A few screws (optional)
Some rope to hang the feeder
4 x screw in eyes
A drill with drill bit to make the holes for rope

Step 1: The Woodwork Step

The woodworking steps are very similar to making a bandsaw box.

Everything in this step was done freehand on the bandsaw (carefully).

First off I wanted to get the two ends flat and parallel to each other. For this I used a 13 mm 6 tpi blade.
As this is 'just' a bird feeder I didn't actually measure anything and did it by eye.
Once the log was squared off I chopped both ends off at about 15 mm thickness.
I marked out the section to be removed and because the curves were a little tighter, swapped out the blade for a 6 mm 10 tpi blade.

This was the first time I had made a cut of this depth using the band saw, and I was incredibly impressed with how it sliced through 220 mm of green oak.
The first curve was a little more open than I had planned, I don't think I was putting enough forward pressure with the turning pressure. However, the cut was perfectly 90º upright through the whole cut.

I could now reattach the end pieces to close off the box. This was done with some waterproof wood glue and a couple of stainless screws. I left it clamped overnight to make sure the glue set.

Step 2: Stringing It Up

This step was a little tricky as I wanted to make sure that the feeder couldn't tip forward and spill out all the food or tip back and make it so the birds wouldn't be able to perch and feed.
I decided to go with 4 screw in eyes, this allowed me to tie on 4 suspension lines. These lines were run through holes in a top bar.
The conjunction of the 4 lines and top bar made it possible to balance the feeder front to back and left to right.

I was able to get it perfectly balanced on the single hanging line passed through the top bar.

Step 3: Feeders First Visitor

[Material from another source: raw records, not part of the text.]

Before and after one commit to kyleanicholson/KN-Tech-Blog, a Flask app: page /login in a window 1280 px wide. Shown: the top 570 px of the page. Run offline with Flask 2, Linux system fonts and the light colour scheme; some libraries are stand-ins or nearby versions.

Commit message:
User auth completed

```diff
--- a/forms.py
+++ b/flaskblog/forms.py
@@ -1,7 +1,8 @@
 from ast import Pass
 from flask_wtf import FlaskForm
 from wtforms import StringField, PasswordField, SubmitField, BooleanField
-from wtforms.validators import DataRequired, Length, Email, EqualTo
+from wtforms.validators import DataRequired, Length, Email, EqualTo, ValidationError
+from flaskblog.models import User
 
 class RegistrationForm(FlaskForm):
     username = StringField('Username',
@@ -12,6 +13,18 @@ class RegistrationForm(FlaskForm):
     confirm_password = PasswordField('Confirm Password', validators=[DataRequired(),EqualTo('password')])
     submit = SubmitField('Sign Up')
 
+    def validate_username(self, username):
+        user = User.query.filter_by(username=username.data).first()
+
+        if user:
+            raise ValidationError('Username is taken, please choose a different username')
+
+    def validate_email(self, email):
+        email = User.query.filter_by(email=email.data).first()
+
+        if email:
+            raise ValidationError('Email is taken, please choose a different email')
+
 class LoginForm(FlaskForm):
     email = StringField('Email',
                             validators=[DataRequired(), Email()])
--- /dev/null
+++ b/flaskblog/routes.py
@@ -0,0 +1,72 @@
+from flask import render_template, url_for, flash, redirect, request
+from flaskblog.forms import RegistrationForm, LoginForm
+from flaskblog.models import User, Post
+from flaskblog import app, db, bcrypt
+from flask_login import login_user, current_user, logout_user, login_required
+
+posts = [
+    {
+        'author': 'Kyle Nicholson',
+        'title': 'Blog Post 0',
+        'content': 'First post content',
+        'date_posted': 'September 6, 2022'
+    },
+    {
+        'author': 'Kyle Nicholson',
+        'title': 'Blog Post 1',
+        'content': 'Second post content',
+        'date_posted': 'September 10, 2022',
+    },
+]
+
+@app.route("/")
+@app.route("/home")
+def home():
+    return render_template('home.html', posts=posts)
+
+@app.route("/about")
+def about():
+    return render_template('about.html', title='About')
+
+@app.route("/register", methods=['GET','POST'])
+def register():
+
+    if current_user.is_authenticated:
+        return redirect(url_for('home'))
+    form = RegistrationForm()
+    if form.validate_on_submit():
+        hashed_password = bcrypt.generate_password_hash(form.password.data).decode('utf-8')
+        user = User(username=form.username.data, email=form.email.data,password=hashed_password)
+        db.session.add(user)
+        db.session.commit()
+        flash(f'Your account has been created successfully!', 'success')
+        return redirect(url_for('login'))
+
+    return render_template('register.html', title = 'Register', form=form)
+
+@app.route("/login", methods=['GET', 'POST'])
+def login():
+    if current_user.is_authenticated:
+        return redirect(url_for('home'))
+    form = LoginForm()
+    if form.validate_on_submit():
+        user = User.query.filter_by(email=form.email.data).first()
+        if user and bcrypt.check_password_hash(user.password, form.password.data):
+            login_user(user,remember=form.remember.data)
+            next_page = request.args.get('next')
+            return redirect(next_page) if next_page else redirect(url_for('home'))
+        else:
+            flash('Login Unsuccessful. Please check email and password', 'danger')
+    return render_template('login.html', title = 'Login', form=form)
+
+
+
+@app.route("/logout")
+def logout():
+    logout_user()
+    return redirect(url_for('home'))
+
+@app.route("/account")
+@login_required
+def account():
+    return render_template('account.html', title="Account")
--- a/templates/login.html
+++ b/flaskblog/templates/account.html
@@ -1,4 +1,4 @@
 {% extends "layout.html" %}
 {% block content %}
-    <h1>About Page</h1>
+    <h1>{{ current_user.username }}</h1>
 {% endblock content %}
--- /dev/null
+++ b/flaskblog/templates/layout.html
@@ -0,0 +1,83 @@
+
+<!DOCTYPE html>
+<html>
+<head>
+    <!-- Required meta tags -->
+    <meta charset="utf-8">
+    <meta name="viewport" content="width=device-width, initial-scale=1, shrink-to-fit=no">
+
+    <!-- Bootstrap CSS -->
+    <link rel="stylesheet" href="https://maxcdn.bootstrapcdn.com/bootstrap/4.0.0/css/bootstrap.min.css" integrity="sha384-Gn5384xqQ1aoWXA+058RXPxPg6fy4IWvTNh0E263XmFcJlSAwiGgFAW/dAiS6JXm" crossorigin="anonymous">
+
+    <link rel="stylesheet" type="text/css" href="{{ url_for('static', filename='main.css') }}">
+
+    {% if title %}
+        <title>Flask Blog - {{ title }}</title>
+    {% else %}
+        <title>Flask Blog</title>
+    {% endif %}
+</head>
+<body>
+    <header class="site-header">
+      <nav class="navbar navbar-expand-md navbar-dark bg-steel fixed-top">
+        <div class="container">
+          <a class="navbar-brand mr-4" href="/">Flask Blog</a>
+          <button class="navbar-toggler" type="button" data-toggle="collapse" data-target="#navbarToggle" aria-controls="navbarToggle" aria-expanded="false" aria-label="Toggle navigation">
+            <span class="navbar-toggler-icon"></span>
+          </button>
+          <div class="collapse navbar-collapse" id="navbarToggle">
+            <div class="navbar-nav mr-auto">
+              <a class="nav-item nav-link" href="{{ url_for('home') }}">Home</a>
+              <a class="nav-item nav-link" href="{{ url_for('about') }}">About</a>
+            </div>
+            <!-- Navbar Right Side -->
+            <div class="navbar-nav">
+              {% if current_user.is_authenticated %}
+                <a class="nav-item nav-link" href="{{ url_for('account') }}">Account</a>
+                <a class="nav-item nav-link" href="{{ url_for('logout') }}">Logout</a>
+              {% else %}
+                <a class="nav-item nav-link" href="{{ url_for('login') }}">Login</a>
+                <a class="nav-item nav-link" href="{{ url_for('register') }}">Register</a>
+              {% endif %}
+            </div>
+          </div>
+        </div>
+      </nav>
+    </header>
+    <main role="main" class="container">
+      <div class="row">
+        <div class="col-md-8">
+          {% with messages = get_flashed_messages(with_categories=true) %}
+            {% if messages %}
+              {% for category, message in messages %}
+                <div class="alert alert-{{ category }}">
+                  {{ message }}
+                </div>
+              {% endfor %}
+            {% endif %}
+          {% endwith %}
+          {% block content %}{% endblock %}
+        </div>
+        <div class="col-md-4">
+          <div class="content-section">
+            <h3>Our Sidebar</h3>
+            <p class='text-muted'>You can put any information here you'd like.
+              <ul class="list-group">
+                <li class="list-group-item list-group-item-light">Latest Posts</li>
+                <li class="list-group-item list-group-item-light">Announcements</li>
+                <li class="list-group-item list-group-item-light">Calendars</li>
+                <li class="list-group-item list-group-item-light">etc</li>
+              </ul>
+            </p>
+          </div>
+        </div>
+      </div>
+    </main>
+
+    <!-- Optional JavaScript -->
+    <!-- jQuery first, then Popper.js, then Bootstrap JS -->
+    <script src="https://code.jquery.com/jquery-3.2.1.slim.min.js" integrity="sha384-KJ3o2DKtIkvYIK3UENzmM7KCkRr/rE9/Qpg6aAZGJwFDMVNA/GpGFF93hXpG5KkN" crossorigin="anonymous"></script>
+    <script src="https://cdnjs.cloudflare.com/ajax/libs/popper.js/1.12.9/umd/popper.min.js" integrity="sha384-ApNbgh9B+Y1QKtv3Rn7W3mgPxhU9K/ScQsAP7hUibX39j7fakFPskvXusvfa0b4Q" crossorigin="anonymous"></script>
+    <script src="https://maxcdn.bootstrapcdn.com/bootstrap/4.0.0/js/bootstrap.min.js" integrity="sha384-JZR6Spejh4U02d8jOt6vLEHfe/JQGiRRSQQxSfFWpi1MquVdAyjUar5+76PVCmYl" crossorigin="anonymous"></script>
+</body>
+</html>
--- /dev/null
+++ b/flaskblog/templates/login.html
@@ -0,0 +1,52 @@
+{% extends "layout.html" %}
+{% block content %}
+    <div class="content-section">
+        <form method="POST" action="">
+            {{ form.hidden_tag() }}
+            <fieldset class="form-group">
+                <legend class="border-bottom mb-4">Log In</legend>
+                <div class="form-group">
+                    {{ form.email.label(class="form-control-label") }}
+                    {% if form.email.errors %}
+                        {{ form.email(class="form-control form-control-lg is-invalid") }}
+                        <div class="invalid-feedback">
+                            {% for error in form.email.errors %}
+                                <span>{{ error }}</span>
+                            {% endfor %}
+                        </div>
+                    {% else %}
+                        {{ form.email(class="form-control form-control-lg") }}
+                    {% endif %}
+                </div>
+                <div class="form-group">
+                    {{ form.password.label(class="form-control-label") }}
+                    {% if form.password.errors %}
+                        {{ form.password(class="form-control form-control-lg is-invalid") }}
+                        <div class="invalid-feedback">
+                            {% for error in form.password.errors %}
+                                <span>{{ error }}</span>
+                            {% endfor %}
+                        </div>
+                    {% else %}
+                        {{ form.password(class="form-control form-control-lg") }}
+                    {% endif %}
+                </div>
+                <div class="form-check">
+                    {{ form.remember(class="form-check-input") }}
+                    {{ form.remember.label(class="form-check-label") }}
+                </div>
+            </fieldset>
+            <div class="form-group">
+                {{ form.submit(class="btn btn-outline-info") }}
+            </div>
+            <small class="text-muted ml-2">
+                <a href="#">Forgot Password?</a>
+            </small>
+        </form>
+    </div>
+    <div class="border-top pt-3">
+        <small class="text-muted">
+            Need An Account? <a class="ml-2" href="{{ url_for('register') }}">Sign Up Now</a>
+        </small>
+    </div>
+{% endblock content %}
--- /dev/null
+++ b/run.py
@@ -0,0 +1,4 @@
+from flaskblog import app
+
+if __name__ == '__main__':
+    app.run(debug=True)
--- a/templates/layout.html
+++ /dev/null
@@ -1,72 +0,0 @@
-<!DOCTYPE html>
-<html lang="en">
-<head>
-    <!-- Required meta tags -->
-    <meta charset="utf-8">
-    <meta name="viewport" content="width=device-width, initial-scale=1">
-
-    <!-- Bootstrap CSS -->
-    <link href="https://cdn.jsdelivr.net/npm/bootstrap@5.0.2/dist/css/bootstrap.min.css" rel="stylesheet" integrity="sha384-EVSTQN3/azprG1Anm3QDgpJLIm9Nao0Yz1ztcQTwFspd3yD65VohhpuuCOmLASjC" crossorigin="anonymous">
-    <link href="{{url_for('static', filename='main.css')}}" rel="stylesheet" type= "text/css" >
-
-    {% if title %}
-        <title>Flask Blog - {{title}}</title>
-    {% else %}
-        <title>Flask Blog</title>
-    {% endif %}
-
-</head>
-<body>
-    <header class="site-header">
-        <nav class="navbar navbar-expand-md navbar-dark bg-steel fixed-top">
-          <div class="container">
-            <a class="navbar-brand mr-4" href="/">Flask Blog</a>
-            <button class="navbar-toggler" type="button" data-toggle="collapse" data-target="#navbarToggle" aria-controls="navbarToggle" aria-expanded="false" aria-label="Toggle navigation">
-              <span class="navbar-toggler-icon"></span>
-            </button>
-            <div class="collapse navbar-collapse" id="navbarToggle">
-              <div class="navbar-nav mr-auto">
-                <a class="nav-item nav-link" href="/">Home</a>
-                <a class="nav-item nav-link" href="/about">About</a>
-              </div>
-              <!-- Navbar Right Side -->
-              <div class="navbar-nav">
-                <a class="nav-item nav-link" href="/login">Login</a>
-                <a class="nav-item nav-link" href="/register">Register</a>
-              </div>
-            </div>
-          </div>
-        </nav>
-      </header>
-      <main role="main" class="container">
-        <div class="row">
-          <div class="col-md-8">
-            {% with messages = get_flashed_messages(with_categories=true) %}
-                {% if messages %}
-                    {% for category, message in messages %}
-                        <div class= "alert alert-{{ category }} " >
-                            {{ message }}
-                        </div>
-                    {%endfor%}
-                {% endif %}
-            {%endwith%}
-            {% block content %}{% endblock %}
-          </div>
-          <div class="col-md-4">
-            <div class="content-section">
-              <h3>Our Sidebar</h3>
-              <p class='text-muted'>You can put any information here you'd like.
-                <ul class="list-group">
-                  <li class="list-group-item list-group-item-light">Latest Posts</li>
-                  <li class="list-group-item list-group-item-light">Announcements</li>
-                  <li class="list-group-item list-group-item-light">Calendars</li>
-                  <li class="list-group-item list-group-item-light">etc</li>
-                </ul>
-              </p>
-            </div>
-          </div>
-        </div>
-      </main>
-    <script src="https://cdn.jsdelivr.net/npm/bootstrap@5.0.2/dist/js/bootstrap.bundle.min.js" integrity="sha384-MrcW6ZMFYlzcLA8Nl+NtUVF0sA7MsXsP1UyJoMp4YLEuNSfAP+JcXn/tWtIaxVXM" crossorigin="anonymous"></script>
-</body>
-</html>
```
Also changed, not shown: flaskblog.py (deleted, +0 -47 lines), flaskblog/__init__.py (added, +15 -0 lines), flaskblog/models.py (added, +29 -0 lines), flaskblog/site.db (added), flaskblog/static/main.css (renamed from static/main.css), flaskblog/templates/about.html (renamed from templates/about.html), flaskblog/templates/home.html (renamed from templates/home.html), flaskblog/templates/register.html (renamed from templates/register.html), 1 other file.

SUCCESS, the feeder had only been up about an hour and I got the first visitor, a very skittish robin came in and fed 4 or 5 times.
Here's hoping it becomes a regular feeding spot.